» Work item
Every line containing the word "README" is to be copied from the data below.

» Exercise material

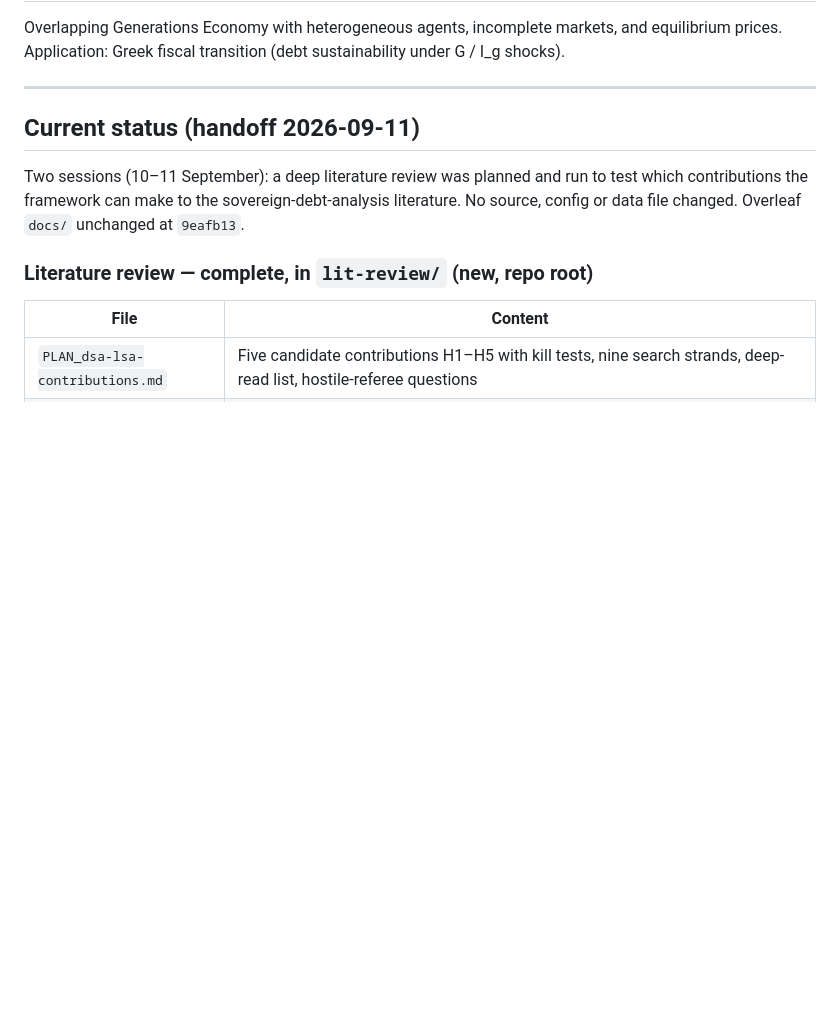
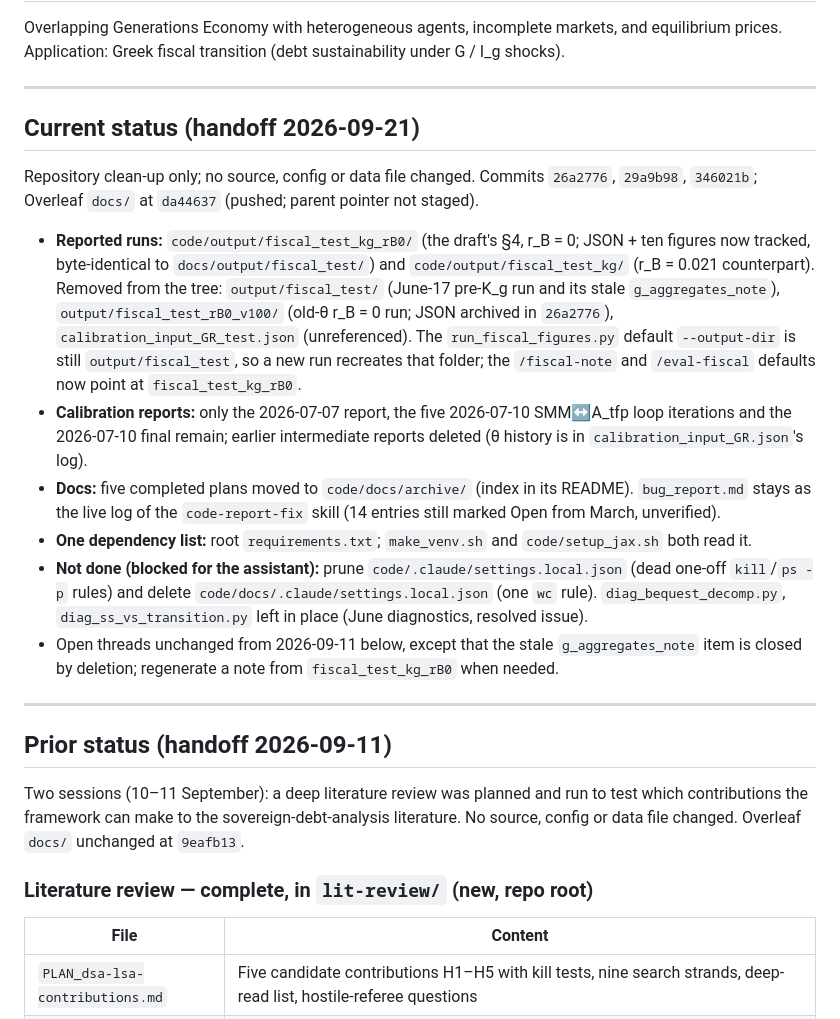
Before and after one commit to jbrogueira/dsa-model, a Markdown page: README.md, the part around the change. Rendered like a GitHub page; blank space fills up the shorter version.

Commit message:
README: record the 2026-09-21 clean-up
Co-Authored-By: Claude Opus 5 <noreply@anthropic.com>

```diff
--- a/README.md
+++ b/README.md
@@ -4,7 +4,20 @@ Overlapping Generations Economy with heterogeneous agents, incomplete markets, a
 
 ---
 
-## Current status (handoff 2026-09-11)
+## Current status (handoff 2026-09-21)
+
+Repository clean-up only; no source, config or data file changed. Commits `26a2776`, `29a9b98`, `346021b`; Overleaf `docs/` at `da44637` (pushed; parent pointer not staged).
+
+- **Reported runs:** `code/output/fiscal_test_kg_rB0/` (the draft's §4, r_B = 0; JSON + ten figures now tracked, byte-identical to `docs/output/fiscal_test/`) and `code/output/fiscal_test_kg/` (r_B = 0.021 counterpart). Removed from the tree: `output/fiscal_test/` (June-17 pre-K_g run and its stale `g_aggregates_note`), `output/fiscal_test_rB0_v100/` (old-θ r_B = 0 run; JSON archived in `26a2776`), `calibration_input_GR_test.json` (unreferenced). The `run_fiscal_figures.py` default `--output-dir` is still `output/fiscal_test`, so a new run recreates that folder; the `/fiscal-note` and `/eval-fiscal` defaults now point at `fiscal_test_kg_rB0`.
+- **Calibration reports:** only the 2026-07-07 report, the five 2026-07-10 SMM↔A_tfp loop iterations and the 2026-07-10 final remain; earlier intermediate reports deleted (θ history is in `calibration_input_GR.json`'s log).
+- **Docs:** five completed plans moved to `code/docs/archive/` (index in its README). `bug_report.md` stays as the live log of the `code-report-fix` skill (14 entries still marked Open from March, unverified).
+- **One dependency list:** root `requirements.txt`; `make_venv.sh` and `code/setup_jax.sh` both read it.
+- **Not done (blocked for the assistant):** prune `code/.claude/settings.local.json` (dead one-off `kill`/`ps -p` rules) and delete `code/docs/.claude/settings.local.json` (one `wc` rule). `diag_bequest_decomp.py`, `diag_ss_vs_transition.py` left in place (June diagnostics, resolved issue).
+- Open threads unchanged from 2026-09-11 below, except that the stale `g_aggregates_note` item is closed by deletion; regenerate a note from `fiscal_test_kg_rB0` when needed.
+
+---
+
+## Prior status (handoff 2026-09-11)
 
 Two sessions (10–11 September): a deep literature review was planned and run to test which contributions the framework can make to the sovereign-debt-analysis literature. No source, config or data file changed. Overleaf `docs/` unchanged at `9eafb13`.
 
```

» Answer space
Before and after one commit to jbrogueira/dsa-model, a Markdown page: README.md, the part around the change. Rendered like a GitHub page; blank space fills up the shorter version.
README: record the 2026-09-21 clean-up
--- a/README.md
+++ b/README.md
+- **Docs:** five completed plans moved to `code/docs/archive/` (index in its README). `bug_report.md` stays as the live log of the `code-report-fix` skill (14 entries still marked Open from March, unverified).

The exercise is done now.